(Code change snippets)
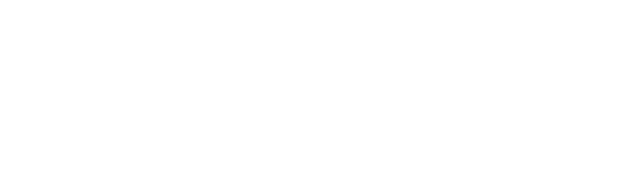
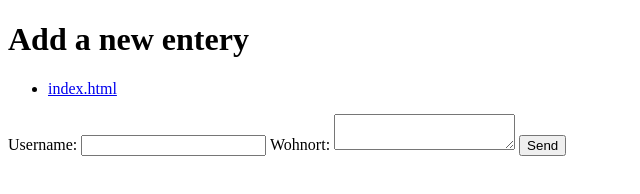
Before and after one commit to hft-stuttgart-ipr/hft-asgmt-html-landorudolph, a website: page add-entry.html in a window 1280 px wide. Shown: the whole page, without its empty margins (0-640 px from the left). Drawn offline with Linux system fonts and the light colour scheme.

Commit message:
Change add-entry.html

```diff
--- a/add-entry.html
+++ b/add-entry.html
@@ -6,6 +6,16 @@
     <title>Add a new entry</title>
   </head>
   <body>
-
+  <h1>Add a new entery</h1>
+  <nav>
+    <ul><li><a href="index.html" >index.html</a></li></ul>
+  </nav>
+  <form>
+    <label for="username" >Username:</label>
+    <input name="username" type="text"/>
+    <label for="wohnort" >Wohnort:</label>
+    <textarea name="Wohnort"></textarea>
+    <input type="submit" value="Send"/>
+  </form>
   </body>
 </html>
```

WHAT IS EXPECTED: All records above are to be printed exactly, minus the pictures they contain.

SOLUTION TO THE EXERCISE:
Before and after one commit to hft-stuttgart-ipr/hft-asgmt-html-landorudolph, a website: page add-entry.html in a window 1280 px wide. Shown: the whole page, without its empty margins (0-640 px from the left). Drawn offline with Linux system fonts and the light colour scheme.

Commit message:
Change add-entry.html

```diff
--- a/add-entry.html
+++ b/add-entry.html
@@ -6,6 +6,16 @@
     <title>Add a new entry</title>
   </head>
   <body>
-
+  <h1>Add a new entery</h1>
+  <nav>
+    <ul><li><a href="index.html" >index.html</a></li></ul>
+  </nav>
+  <form>
+    <label for="username" >Username:</label>
+    <input name="username" type="text"/>
+    <label for="wohnort" >Wohnort:</label>
+    <textarea name="Wohnort"></textarea>
+    <input type="submit" value="Send"/>
+  </form>
   </body>
 </html>
```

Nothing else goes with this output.